Failed Fertility Treatment May Up Heart Disease Risk In Women
- Drugs used for fertility treatments could affect blood pressure levels
- Fertility therapy failure related to 19 per cent risk of heart diseases
- Such cardiovascular diseases could be long-term in nature
Women who undergo fertility therapy, but do not get pregnant, may be at a higher risk of developing long-term cardiovascular disease, compared to women who become pregnant, a new study has found.
According to researchers, the drugs used for the fertility treatments could be dangerously affecting the blood pressure levels as well as increase the risk of blood clots.
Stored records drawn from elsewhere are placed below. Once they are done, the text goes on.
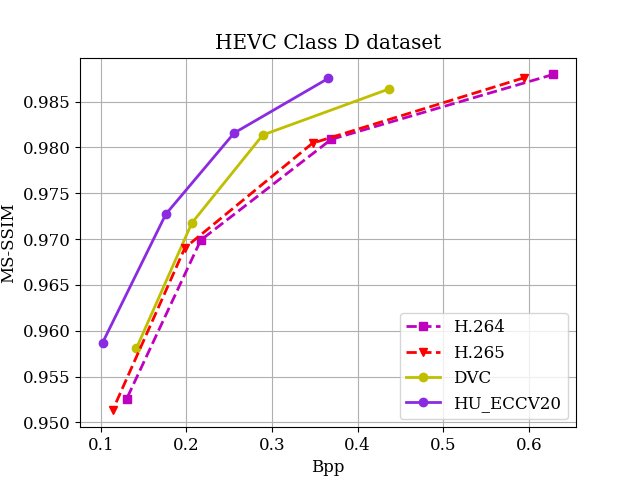
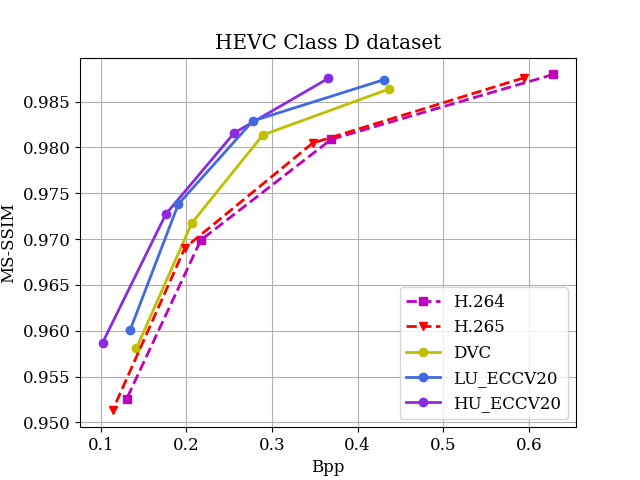
update performance of LU_ECCV20

diff --git a/Benchmark/draw_HEVC.py b/Benchmark/draw_HEVC.py
@@ -18,6 +18,9 @@ def drawhevc(hclass):
         bpp, psnr = [0.271843, 0.146412, 0.090925, 0.056782], [35.104963, 34.104735, 33.066283, 31.911116]
         RaFC, = plt.plot(bpp, psnr, "c-o", color="blueviolet", linewidth=LineWidth, label='HU_ECCV20')
         
+        bpp, psnr = [0.292566,0.161836, 0.106004, 0.072696], [35.490834,34.388072,33.31253, 32.153002]
+        LU, = plt.plot(bpp, psnr, "c-o", color="royalblue", linewidth=LineWidth, label='LU_ECCV20')
+
         # bpp = [0.0661, 0.09362000000000001, 0.14695999999999998, 0.2232]
         # psnr = [32.721524294756705, 33.61284158051482, 34.75174138791608, 35.718610694312616]
         # msssim = [0.959144, 0.964186, 0.97111, 0.9765840000000001]
@@ -39,6 +42,9 @@ def drawhevc(hclass):
     elif hclass == 'C':
         bpp, psnr = [0.345057, 0.244922, 0.16963, 0.107338], [32.58818, 31.563223, 30.362042, 28.849785]
         RaFC, = plt.plot(bpp, psnr, "c-o", color="blueviolet", linewidth=LineWidth, label='HU_ECCV20')
+
+        bpp, psnr = [0.44329, 0.2811825,  0.186065, 0.12845], [34.443885, 32.3978875, 30.7971525, 29.249145]
+        LU, = plt.plot(bpp, psnr, "c-o", color="royalblue", linewidth=LineWidth, label='LU_ECCV20')
         
         # bpp = [0.12157499999999999, 0.17965, 0.271025, 0.38745]
         # psnr = [28.63609903605147, 29.944387388321196, 31.54062511303266, 33.03500011196936]
@@ -61,6 +67,9 @@ def drawhevc(hclass):
     elif hclass == 'D':
         bpp, psnr = [0.37856, 0.274477, 0.192981, 0.121238], [32.642264, 31.520746, 30.215077, 28.655284]
         RaFC, = plt.plot(bpp, psnr, "c-o", color="blueviolet", linewidth=LineWidth, label='HU_ECCV20')
+        
+        bpp, psnr = [0.4673675, 0.2995675, 0.19376,0.133075], [34.4069875, 32.2339375, 30.45044, 28.883315]
+        LU, = plt.plot(bpp, psnr, "c-o", color="royalblue", linewidth=LineWidth, label='LU_ECCV20')
 
         
         # bpp = [0.11227499999999999, 0.17395000000000002, 0.264575, 0.38207500000000005]
@@ -84,6 +93,9 @@ def drawhevc(hclass):
     elif hclass == 'E':
         bpp, psnr = [0.102672, 0.059125, 0.041676, 0.028598], [39.933601, 38.773299, 37.673584, 36.296838]
         RaFC, = plt.plot(bpp, psnr, "c-o", color="blueviolet", linewidth=LineWidth, label='HU_ECCV20')
+        
+        bpp, psnr = [0.11462,0.069586667,0.050683333,0.037183333], [40.11296333,38.96264,37.73251333,36.31533667]
+        LU, = plt.plot(bpp, psnr, "c-o", color="royalblue", linewidth=LineWidth, label='LU_ECCV20')
 
         # bpp = [0.02223333333333333, 0.0281, 0.04416666666666667, 0.06459999999999999]
         # psnr = [36.119993400198794, 36.895272069830746, 37.95133358562974, 38.59336757723919]
@@ -110,7 +122,7 @@ def drawhevc(hclass):
     print(prefix)
     if not os.path.exists(prefix):
         os.makedirs(prefix)
-    plt.legend(handles=[h264, h265, DVC, RaFC], loc=4)
+    plt.legend(handles=[h264, h265, DVC, LU, RaFC], loc=4)
     plt.grid()
     plt.xlabel('Bpp')
     plt.ylabel('PSNR')
@@ -124,6 +136,9 @@ def drawhevc(hclass):
         
         bpp, msssim = [0.286055, 0.171946, 0.104357, 0.062172], [0.978676, 0.9724, 0.96476, 0.953966]
         RaFC, = plt.plot(bpp, msssim, "c-o", color="blueviolet", linewidth=LineWidth, label='HU_ECCV20')
+
+        bpp, msssim = [0.292566,0.161836, 0.106004, 0.072696], [0.974654,0.968922,0.961012,0.948494]
+        LU, = plt.plot(bpp, msssim, "c-o", color="royalblue", linewidth=LineWidth, label='LU_ECCV20')
 
         # bpp = [0.0661, 0.09362000000000001, 0.14695999999999998, 0.2232]
         # psnr = [32.721524294756705, 33.61284158051482, 34.75174138791608, 35.718610694312616]
@@ -149,6 +164,9 @@ def drawhevc(hclass):
         bpp, psnr = [0.358622, 0.243691, 0.163198, 0.094394], [0.984432, 0.978034, 0.968136, 0.950041]
         RaFC, = plt.plot(bpp, psnr, "c-o", color="blueviolet", linewidth=LineWidth, label='HU_ECCV20')
 
+        bpp, msssim = [0.1263825, 0.1769925, 0.258575,  0.4006125], [0.95457, 0.9681725, 0.978235, 0.9829975]
+        LU, = plt.plot(bpp, msssim, "c-o", color="royalblue", linewidth=LineWidth, label='LU_ECCV20')
+
         # bpp = [0.12157499999999999, 0.17965, 0.271025, 0.38745]
         # psnr = [28.63609903605147, 29.944387388321196, 31.54062511303266, 33.03500011196936]
         # msssim = [0.9578025, 0.9686675, 0.9776324999999999, 0.98348]
@@ -172,6 +190,9 @@ def drawhevc(hclass):
         
         bpp, psnr = [0.365465, 0.255783, 0.176039, 0.102085], [0.987527, 0.981579, 0.972727, 0.958684]
         RaFC, = plt.plot(bpp, psnr, "c-o", color="blueviolet", linewidth=LineWidth, label='HU_ECCV20')
+
+        bpp, msssim = [0.1341975, 0.190485, 0.2775625,0.4304825], [0.9600475, 0.9738, 0.98289, 0.98739]
+        LU, = plt.plot(bpp, msssim, "c-o", color="royalblue", linewidth=LineWidth, label='LU_ECCV20')
         
         # bpp = [0.11227499999999999, 0.17395000000000002, 0.264575, 0.38207500000000005]
         # psnr = [28.82520179437781, 30.23478970812226, 31.91116994008828, 33.53631860458036]
@@ -195,6 +216,10 @@ def drawhevc(hclass):
         
         bpp, psnr = [0.138196, 0.078092, 0.04724, 0.029643], [0.990446, 0.988069, 0.985217, 0.980766]
         RaFC, = plt.plot(bpp, psnr, "c-o", color="blueviolet", linewidth=LineWidth, label='HU_ECCV20')
+
+        bpp, msssim = [0.11462,0.069586667,0.050683333,0.037183333], [0.988766667, 0.9864, 0.982756667, 0.976416667]
+        LU, = plt.plot(bpp, msssim, "c-o", color="royalblue", linewidth=LineWidth, label='LU_ECCV20')
+
         
         # bpp = [0.02223333333333333, 0.0281, 0.04416666666666667, 0.06459999999999999]
         # psnr = [36.119993400198794, 36.895272069830746, 37.95133358562974, 38.59336757723919]
@@ -217,10 +242,9 @@ def drawhevc(hclass):
     else:
         print('no such class : ', + hclass)
         exit(0)
-
         
     savepathmsssim = prefix + '/' + 'HEVCClass_' + hclass + '_msssim'# + '.eps'
-    plt.legend(handles=[h264, h265, DVC, RaFC], loc=4)
+    plt.legend(handles=[h264, h265, DVC, LU, RaFC], loc=4)
     plt.grid()
     plt.xlabel('Bpp')
     plt.ylabel('MS-SSIM')

diff --git a/Benchmark/draw_mcl.py b/Benchmark/draw_mcl.py
@@ -13,6 +13,9 @@ matplotlib.rc('font', **font)
 
 bpp, psnr = [0.177528, 0.105804, 0.069346, 0.044944], [38.044085, 36.90718, 35.749727, 34.440707]
 rafc, = plt.plot(bpp, psnr, 'c-*', color="blueviolet", linewidth=LineWidth, label='HU_ECCV20')
+    
+bpp, psnr = [0.211752, 0.133820333, 0.093098, 0.067195667], [38.161138, 37.13298733, 35.91979567, 34.65774567]
+LU, = plt.plot(bpp, psnr, "c-o", color="royalblue", linewidth=LineWidth, label='LU_ECCV20')
 
 
 bpp, psnr =  [0.043773, 0.065584, 0.093487, 0.152313, 0.260900, 0.416239], [33.459643, 34.659647, 36.299582, 37.555222, 38.784670, 39.781974]
@@ -47,7 +50,7 @@ savepathpsnreps = prefix + '/MCL_psnr' + '.eps'
 print(prefix)
 if not os.path.exists(prefix):
     os.makedirs(prefix)
-plt.legend(handles=[h264, h265, DVC, iccv19, EA, rafc], loc=4)
+plt.legend(handles=[h264, h265, DVC, iccv19, EA, LU, rafc], loc=4)
 plt.grid()
 plt.xlabel('Bpp')
 plt.ylabel('PSNR')
@@ -61,6 +64,9 @@ plt.clf()
 
 bpp, psnr = [0.21493, 0.131528, 0.081933, 0.051843], [0.98331, 0.978267, 0.972588, 0.964108]
 rafc, = plt.plot(bpp, psnr, 'c-*', color="blueviolet", linewidth=LineWidth, label='HU_ECCV20')
+    
+bpp, psnr = [0.211752, 0.133820333, 0.093098, 0.067195667], [0.979231,0.974493667,0.968179333,0.958875667]
+LU, = plt.plot(bpp, psnr, "c-o", color="royalblue", linewidth=LineWidth, label='LU_ECCV20')
 
 bpp, psnr =  [0.039060, 0.059494, 0.084072, 0.122407, 0.228456, 0.326567], [0.958350, 0.965656, 0.973480, 0.977267, 0.984815, 0.987433]
 EA, = plt.plot(bpp, psnr, "g-o", color="orange", linewidth=LineWidth, label='EA_CVPR20')
@@ -85,7 +91,7 @@ h265, = plt.plot(bpp, msssim, "r--v", linewidth=LineWidth, label='H.265')
 
 savepathmsssim = prefix + '/' + 'MCL_msssim' + '.png'
 savepathmsssimeps = prefix + '/' + 'MCL_msssim' + '.eps'
-plt.legend(handles=[h264, h265, DVC, EA, iccv19, rafc], loc=4)
+plt.legend(handles=[h264, h265, DVC, EA, iccv19, LU, rafc], loc=4)
 plt.grid()
 plt.xlabel('Bpp')
 plt.ylabel('MS-SSIM')

diff --git a/Benchmark/draw_vtl.py b/Benchmark/draw_vtl.py
@@ -15,6 +15,9 @@ matplotlib.rc('font', **font)
 bpp, psnr = [0.296787, 0.19001, 0.126534, 0.080851], [34.303688, 33.036154, 31.737594, 30.490966]
 rafc, = plt.plot(bpp, psnr, 'c-*', color="blueviolet", linewidth=LineWidth, label='HU_ECCV20')
 
+bpp, psnr = [0.3059625, 0.199, 0.136516, 0.093883], [34.5241105,  33.20, 31.7834635, 30.4204885]
+LU, = plt.plot(bpp, psnr, "c-o", color="royalblue", linewidth=LineWidth, label='LU_ECCV20')
+
 bpp = [0.149002168, 0.194118677, 0.269459397, 0.484332918]#, 0.956521083]
 psnr = [31.67178903, 32.56079993, 33.57877741, 35.89857494]#, 38.44629636]
 iccv, = plt.plot(bpp, psnr, "c-*", linewidth=LineWidth, label='AD_ICCV19')
@@ -32,7 +35,7 @@ savepathpsnr = prefix + '/VTL_psnr'# + '.eps'
 print(prefix)
 if not os.path.exists(prefix):
     os.makedirs(prefix)
-plt.legend(handles=[h264, h265, DVC, iccv, rafc], loc=4)
+plt.legend(handles=[h264, h265, DVC, iccv, LU, rafc], loc=4)
 plt.grid()
 plt.xlabel('Bpp')
 plt.ylabel('PSNR')
@@ -51,6 +54,9 @@ plt.clf()
 bpp, msssim = [0.291837, 0.189759, 0.121654, 0.070671], [0.984102, 0.978341, 0.97124, 0.959966]
 rafc, = plt.plot(bpp, msssim, 'c-*', color="blueviolet", linewidth=LineWidth, label='HU_ECCV20')
 
+bpp, psnr = [0.3059625, 0.199, 0.136516, 0.093883], [0.9838005, 0.9793955, 0.9732655, 0.964076]
+LU, = plt.plot(bpp, psnr, "c-o", color="royalblue", linewidth=LineWidth, label='LU_ECCV20')
+
 bpp = [0.149002168, 0.194118677, 0.269459397, 0.484332918]#, 0.956521083]
 psnr = [0.971382803, 0.975893586, 0.980153643, 0.988934007]#, 0.994301121]
 iccv, = plt.plot(bpp, psnr, "c-*", linewidth=LineWidth, label='AD_ICCV19')
@@ -68,7 +74,7 @@ h265, = plt.plot(bpp, msssim, "r--v", linewidth=LineWidth, label='H.265')
 
 
 savepathmsssim = prefix + '/' + 'VTL_msssim'# + '.eps'
-plt.legend(handles=[h264, h265, DVC, iccv, rafc], loc=4)
+plt.legend(handles=[h264, h265, DVC, iccv, LU, rafc], loc=4)
 plt.grid()
 plt.xlabel('Bpp')
 plt.ylabel('MS-SSIM')

diff --git a/Benchmark/draw_uvg.py b/Benchmark/draw_uvg.py
@@ -22,6 +22,9 @@ LineWidth = 2
 bpp, psnr = [0.040222, 0.059522, 0.090525, 0.155768], [34.36477, 35.594595, 36.651909, 37.74166]
 rafc, = plt.plot(bpp, psnr, 'c-*', color="blueviolet", linewidth=LineWidth, label='HU_ECCV20')
 
+bpp, psnr = [0.055, 0.07727, 0.114, 0.189], [34.655, 35.941, 37.066, 38.061]
+LU, = plt.plot(bpp, psnr, "c-o", color="royalblue", linewidth=LineWidth, label='LU_ECCV20')
+
 bpp, psnr =  [0.047607, 0.067984, 0.114375, 0.222292], [34.412507, 35.861409, 36.950722, 38.393440]
 EA, = plt.plot(bpp, psnr, "g-o", color="orange", linewidth=LineWidth, label='EA_CVPR20')
 
@@ -48,7 +51,7 @@ savepathpsnr = prefix + '/UVG_psnr'
 print(prefix)
 if not os.path.exists(prefix):
     os.makedirs(prefix)
-plt.legend(handles=[h264, h265, DVC, eccv, iccv, EA, rafc], loc=4)
+plt.legend(handles=[h264, h265, DVC, eccv, iccv, EA, LU, rafc], loc=4)
 plt.grid()
 plt.xlabel('Bpp')
 plt.ylabel('PSNR')
@@ -67,6 +70,9 @@ plt.clf()
 
 bpp, psnr = [0.218918, 0.130343, 0.077172, 0.04779], [0.978714, 0.972417, 0.965527, 0.956974]
 rafc, = plt.plot(bpp, psnr, 'c-*', color="blueviolet", linewidth=LineWidth, label='HU_ECCV20')
+    
+bpp, psnr = [0.258854285714286,  0.16422, 0.10424, 0.072], [0.979627142857143, 0.97517, 0.969065714285714, 0.96103]
+LU, = plt.plot(bpp, psnr, "c-o", color="royalblue", linewidth=LineWidth, label='LU_ECCV20')
 
 bpp, psnr =  [0.060844, 0.085622, 0.128203, 0.243156, 0.345827], [0.961259, 0.968878, 0.974102, 0.982171, 0.985049]
 EA, = plt.plot(bpp, psnr, "g-o", color="orange", linewidth=LineWidth, label='EA_CVPR20')
@@ -94,7 +100,7 @@ h265, = plt.plot(bpp, msssim, "r--v", linewidth=LineWidth, label='H.265')
 
 
 savepathmsssim = prefix + '/' + 'UVG_msssim'# + '.eps'
-plt.legend(handles=[h264, h265, DVC, eccv, ha_iccv, iccv, EA, rafc], loc=4)
+plt.legend(handles=[h264, h265, DVC, eccv, ha_iccv, iccv, EA, LU, rafc], loc=4)
 plt.grid()
 plt.xlabel('Bpp')
 plt.ylabel('MS-SSIM')

diff --git a/Benchmark/README.md b/Benchmark/README.md
@@ -8,6 +8,7 @@
 - <font color="#00FF00">AH_ICCV19</font> : [Video CompressionWith Rate-Distortion Autoencoders](https://arxiv.org/abs/1908.05717v2)
 - <font color="#008000">EA_CVPR20</font> : [Scale-space Flow for End-to-end Optimized Video Compression](https://ieeexplore.ieee.org/stamp/stamp.jsp?tp=&arnumber=9157366)
 - <font color="#8A2BE2">HU_ECCV20</font> : [Improving Deep Video Compression by Resolution-adaptive Flow Coding](http://www.ecva.net/papers/eccv_2020/papers_ECCV/papers/123470188.pdf)
+- <font color="#4169E1">LU_ECCV20</font> : [Content Adaptive and Error Propagation Aware Deep Video Compression](https://arxiv.org/pdf/2003.11282.pdf)
 - <font color="#ff8c0f">M-LVC</font> : [M-LVC: Multiple Frames Prediction for Learned Video Compression](https://arxiv.org/abs/2004.10290) (questionable)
The findings showed that fertility therapy failure was associated with a 19 per cent increased risk of adverse cardiovascular events, in particular, heart failure.
We found that two-thirds of women never became pregnant after being managed for fertility treatment and these women also had worse long-term cardiovascular risk, specifically higher risks of stroke and heart failure, compared to the remaining third of women who did become pregnant and delivered a baby, said lead author Jacob Udell, cardiologist at the Women’s College Hospital in Ontario, Canada.
Only about ten in 1,000 suffered heart problems after failed fertility therapy, compared to six in 1,000 for those who had successful treatment, the researchers stressed.
These findings are consistent with the hypothesis that fertility therapy may represent an early indication for future cardiovascular disease because it represents a unique cardiometabolic stress test, Udell said.
For the study, published in the Canadian Medical Association Journal, the team looked at data on 28,442 women under age 50 who underwent fertility therapy in Ontario.
However, the results should be interpreted with caution, the researchers suggested.
We don’t want to alarm women who undergo fertility therapy. We are instead suggesting that as women age, they should stay mindful of their health and remind their physician about any fertility therapy years earlier, explained Donald Redelmeier, scientist at the Institute for Clinical Evaluative Sciences — a Canada-based health care research organisation.